The Center for Coalfield Justice recently notified members who live in Canonsburg that the Borough was holding a public meeting on Monday February 24th regarding Economic Development initiatives and was looking for public input. The meeting was featured in the Observer-Reporter, where the Borough cited that the President of the Chamber of Commerce, Jeff Kotula, would be there and giving remarks. Given that Mr. Kotula is an avid supporter of the oil and gas industry, we suggested residents attend and share their interests and hopes for the future of Canonsburg. Many local business owners and CCJ members turned out to the meeting and provided public comments to their local government.
Potential ideas for the future included ideas such as having more events to boost local commerce, forgivable loan services, LSA (Local Share Account) Grant opportunities, repurposing the Canonsburg Middle School property, the opening of Amerisource Specialty Metals, small business lending and support, and addressing blight across the community.
Local residents from diverse backgrounds and age groups talked about their desires for a diverse economy that supports local small business and the health and prosperity of the community. A popular topic was how to make Canonsburg a place to retain and attract young people. Additionally, Canonsburg is in a unique position for growth because of its location along a major highway and because of the infrastructure, history, and community that already exists in the town. However, a legacy of industrial production downtown and a changing economy has led to aging infrastructure, poverty, and flight from the area. Additionally, while Marcellus Shale drilling has funneled some money and jobs back into the area, the negative impacts of long term pollution, infrastructure degradation, and decline in overall community well-being from industrial activity in close proximity to residential areas is ever looming.
We are grateful that the borough has so kindly welcomed and given opportunity to community members to share their insights.
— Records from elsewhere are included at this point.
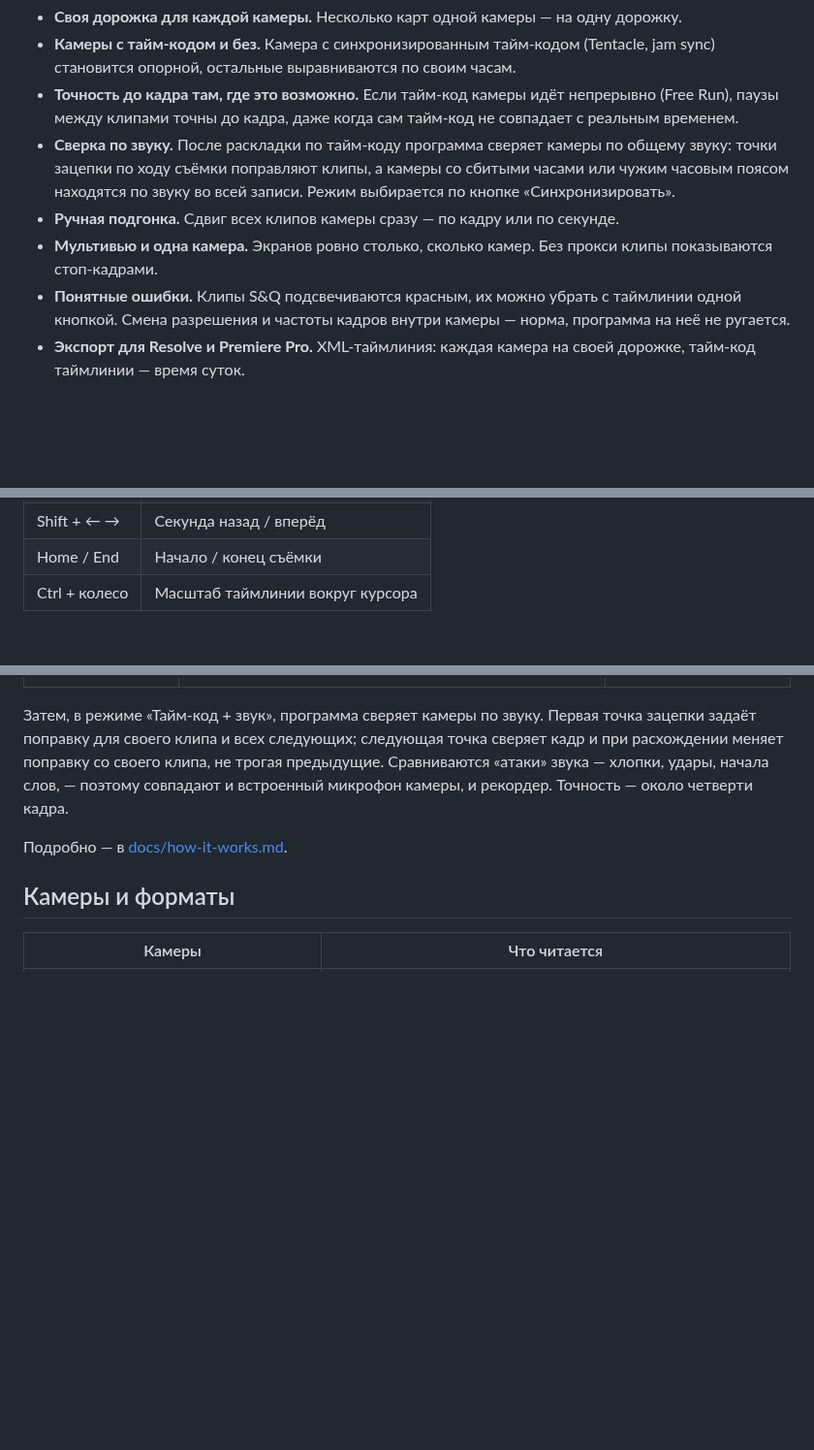
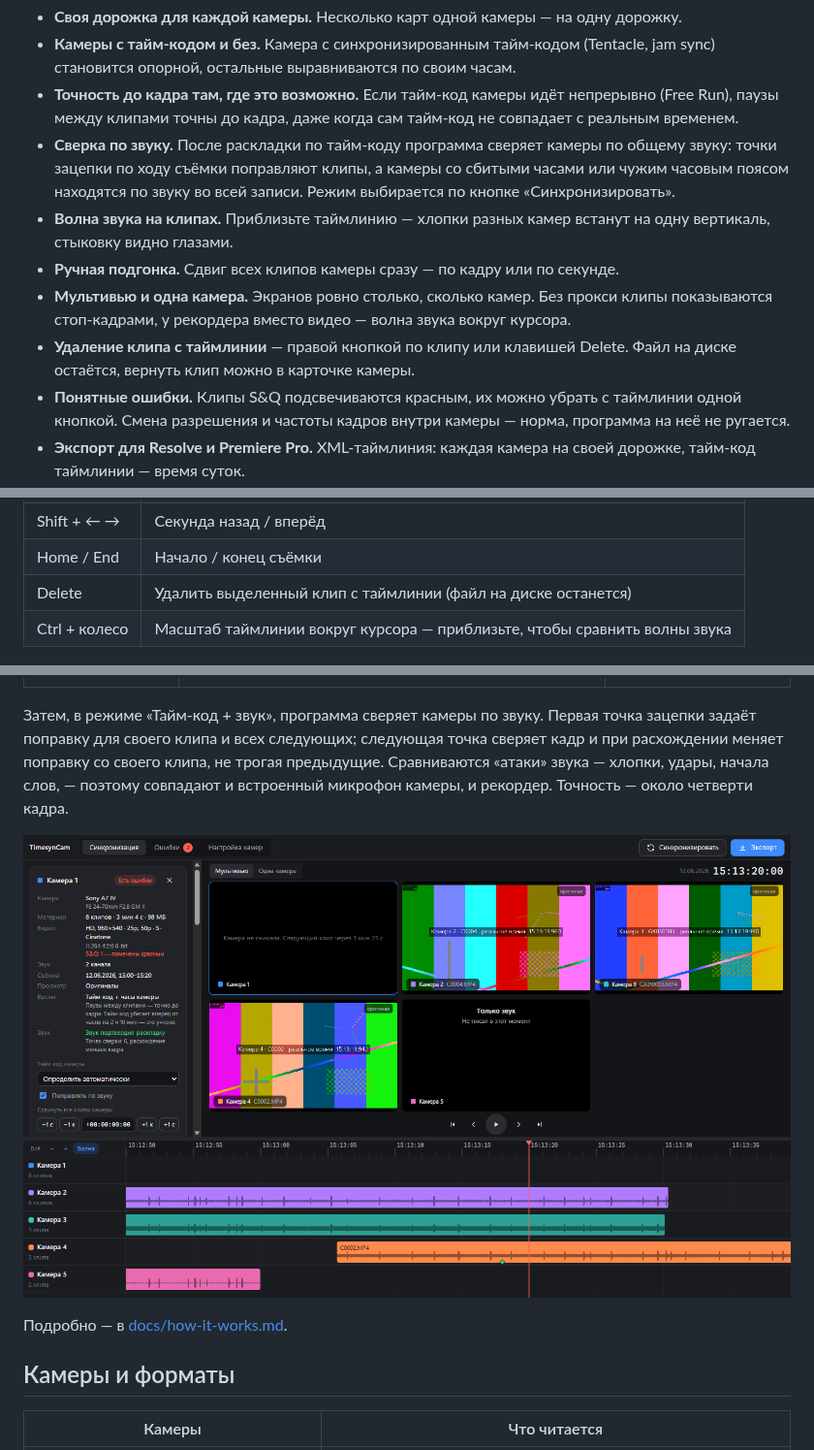
Before and after one commit to agrebru-glitch/timesyncam, a Markdown page: README.md, 3 parts joined by grey strips. Shown at 97% size. GitHub-like rendering; pictures changed too: docs/images/waves.png (added); blank space fills up the shorter version.

```diff
--- a/README.md
+++ b/README.md
@@ -30,8 +30,10 @@ TimesynCam делает эту работу за вас. Перетащите п
 - **Камеры с тайм-кодом и без.** Камера с синхронизированным тайм-кодом (Tentacle, jam sync) становится опорной, остальные выравниваются по своим часам.
 - **Точность до кадра там, где это возможно.** Если тайм-код камеры идёт непрерывно (Free Run), паузы между клипами точны до кадра, даже когда сам тайм-код не совпадает с реальным временем.
 - **Сверка по звуку.** После раскладки по тайм-коду программа сверяет камеры по общему звуку: точки зацепки по ходу съёмки поправляют клипы, а камеры со сбитыми часами или чужим часовым поясом находятся по звуку во всей записи. Режим выбирается по кнопке «Синхронизировать».
+- **Волна звука на клипах.** Приблизьте таймлинию — хлопки разных камер встанут на одну вертикаль, стыковку видно глазами.
 - **Ручная подгонка.** Сдвиг всех клипов камеры сразу — по кадру или по секунде.
-- **Мультивью и одна камера.** Экранов ровно столько, сколько камер. Без прокси клипы показываются стоп-кадрами.
+- **Мультивью и одна камера.** Экранов ровно столько, сколько камер. Без прокси клипы показываются стоп-кадрами, у рекордера вместо видео — волна звука вокруг курсора.
+- **Удаление клипа с таймлинии** — правой кнопкой по клипу или клавишей Delete. Файл на диске остаётся, вернуть клип можно в карточке камеры.
 - **Понятные ошибки.** Клипы S&Q подсвечиваются красным, их можно убрать с таймлинии одной кнопкой. Смена разрешения и частоты кадров внутри камеры — норма, программа на неё не ругается.
 - **Экспорт для Resolve и Premiere Pro.** XML-таймлиния: каждая камера на своей дорожке, тайм-код таймлинии — время суток.
 - **Оригиналы не трогаются.** Программа только читает файлы. В XML — ссылки на клипы и их места на таймлинии.
@@ -68,7 +70,8 @@ FFmpeg уже внутри, отдельно ставить ничего не н
 | ← → | Кадр назад / вперёд |
 | Shift + ← → | Секунда назад / вперёд |
 | Home / End | Начало / конец съёмки |
-| Ctrl + колесо | Масштаб таймлинии вокруг курсора |
+| Delete | Удалить выделенный клип с таймлинии (файл на диске останется) |
+| Ctrl + колесо | Масштаб таймлинии вокруг курсора — приблизьте, чтобы сравнить волны звука |
 
 <p align="center"><img src="docs/images/sync-menu.png" width="49%" alt="Выбор режима по кнопке «Синхронизировать»"> <img src="docs/images/errors.png" width="49%" alt="Вкладка «Ошибки»: клип S&Q и камера, найденная по звуку"></p>
 
@@ -83,6 +86,8 @@ FFmpeg уже внутри, отдельно ставить ничего не н
 | **Только часы камеры** | Тайм-кода нет или он шёл только во время записи (Rec Run) | около секунды |
 
 Затем, в режиме «Тайм-код + звук», программа сверяет камеры по звуку. Первая точка зацепки задаёт поправку для своего клипа и всех следующих; следующая точка сверяет кадр и при расхождении меняет поправку со своего клипа, не трогая предыдущие. Сравниваются «атаки» звука — хлопки, удары, начала слов, — поэтому совпадают и встроенный микрофон камеры, и рекордер. Точность — около четверти кадра.
+
+![Волна звука на клипах: хлопки камер на одной вертикали](docs/images/waves.png)
 
 Подробно — в [docs/how-it-works.md](docs/how-it-works.md).
 
```
Also changed, not shown: other parts of README.md (+1 -1 lines), CHANGELOG.md (+3 -0 lines), docs/how-it-works.md (+1 -0 lines), docs/images/main.png, 12 other files.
This same discussion is happening in many other small towns in our region and the only way to make your voice heard is by attending the meetings and connecting with your community.
Canonsburg Borough Council Meetings are scheduled at 6:30 PM on:
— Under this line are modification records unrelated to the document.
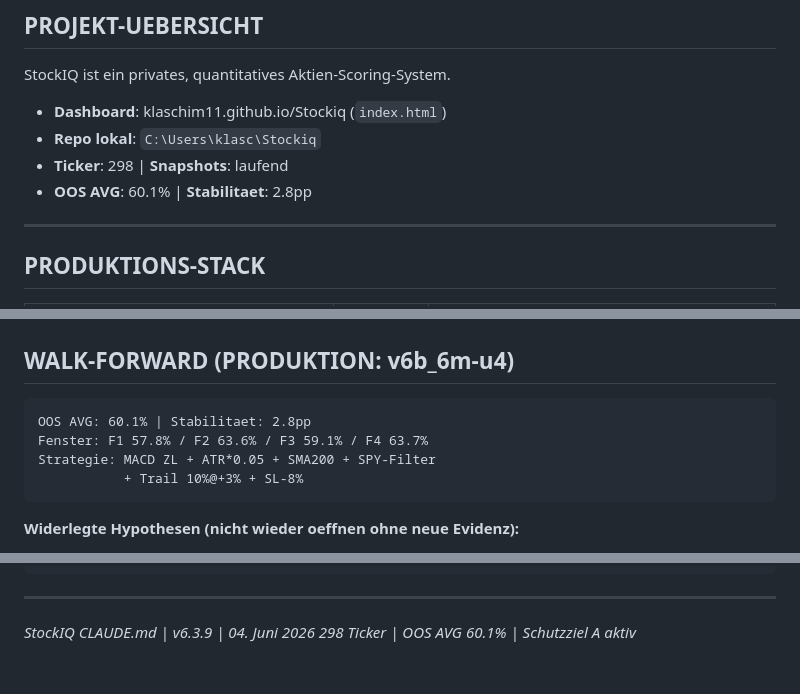
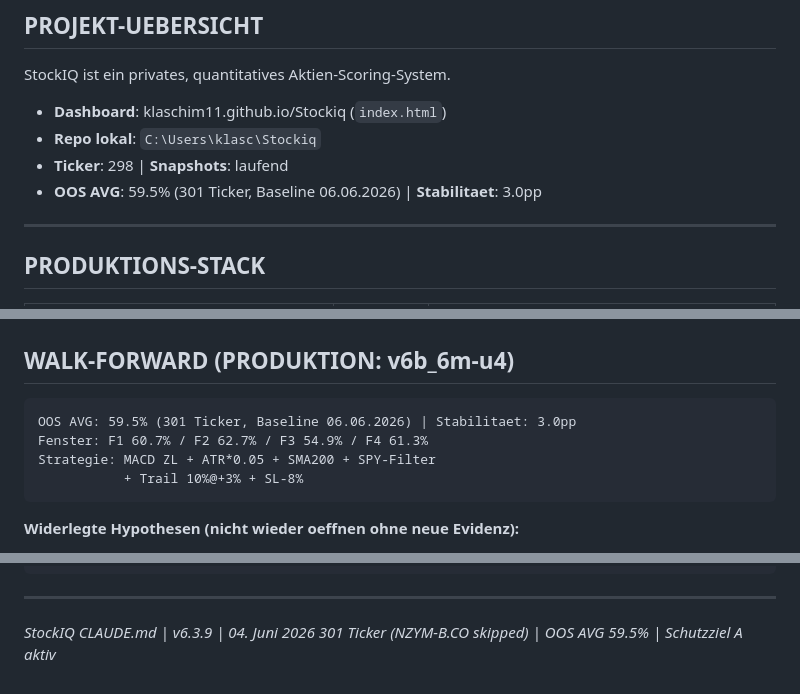
Before and after one commit to klaschim11/Stockiq, a Markdown page: CLAUDE.md, 3 parts joined by grey strips. Drawn GitHub-style.

Commit message:
CLAUDE.md: Baseline 301T OOS 59.5% Stab 3.0pp F1-F4 aktualisiert (06.06.2026)

````diff
--- a/CLAUDE.md
+++ b/CLAUDE.md
@@ -9,7 +9,7 @@ StockIQ ist ein privates, quantitatives Aktien-Scoring-System.
 - **Dashboard**: klaschim11.github.io/Stockiq (`index.html`)
 - **Repo lokal**: `C:\Users\klasc\Stockiq`
 - **Ticker**: 298 | **Snapshots**: laufend
-- **OOS AVG**: 60.1% | **Stabilitaet**: 2.8pp
+- **OOS AVG**: 59.5% (301 Ticker, Baseline 06.06.2026) | **Stabilitaet**: 3.0pp
 
 ---
 
@@ -145,8 +145,8 @@ git push origin main
 ## WALK-FORWARD (PRODUKTION: v6b_6m-u4)
 
 ```
-OOS AVG: 60.1% | Stabilitaet: 2.8pp
-Fenster: F1 57.8% / F2 63.6% / F3 59.1% / F4 63.7%
+OOS AVG: 59.5% (301 Ticker, Baseline 06.06.2026) | Stabilitaet: 3.0pp
+Fenster: F1 60.7% / F2 62.7% / F3 54.9% / F4 61.3%
 Strategie: MACD ZL + ATR*0.05 + SMA200 + SPY-Filter
            + Trail 10%@+3% + SL-8%
 ```
@@ -304,4 +304,4 @@ ASYNC-TIMING in loadScores() (gelernt v6.3.9):
 ---
 
 *StockIQ CLAUDE.md | v6.3.9 | 04. Juni 2026*
-*298 Ticker | OOS AVG 60.1% | Schutzziel A aktiv*
+*301 Ticker (NZYM-B.CO skipped) | OOS AVG 59.5% | Schutzziel A aktiv*
````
First Monday of the Month – Agenda Meeting
Second Monday of the Month – Voting Meeting
Located in the Council Chambers on the second floor of the Borough Building
If you’d like to know more about meetings in your area or need support in sharing your insight to your local government, you can contact Heaven Sensky at Heaven@centerforcoalfieldjustice.org or by calling 724-229-3550 Ext 103
For updates on future meetings; you can join our email list by clicking here.
The following is a public comment made at the meeting by CCJ’s Kristen Locy:
Hello, my name is Kristen Locy and I have been a resident of Canonsburg my whole life; I was a 2014 graduate of Canon McMillan. I currently work for the Center for Coalfield Justice.
The Center for Coalfield Justice has over 40 members living in Canonsburg. CCJ has been working with residents in Washington and Greene Counties over the last 25 years to improve and protect their communities. Over the last few years, we have expanded our work into economic justice. We have done so because for those of us living on the frontlines of fossil fuel extraction, including in Canonsburg, climate and environmental justice is inseparable from economic justice. If we consider energy, we must also consider the people involved in and affected by the energy industry. That said; it is imperative that we invest in a more diverse economy than the one we have now in order to build resilience to environmental change. This includes investment in infrastructure that will allow continued growth, including stormwater management and quality public water standards.
We implore the borough of Canonsburg to invest in the revitalization of Pike Street, to limit the truck traffic of industry in town, and to continue on its track to make Canonsburg a place where small businesses and community can thrive.
Our environmental health is deeply connected to the economic development in our communities. As Canonsburg works to improve its main street and overall economy, these intersections must be considered. We must make our community a healthy place for people, families and business to grow in.
Our communities have withstood the test of boom and bust economies driven by the fossil fuel industry and manufacturing many times before, and we are energized to work together to ensure that the place we call home continues to thrive.
CCJ members are ready and willing to volunteer and to support local change.
Thank you for your time.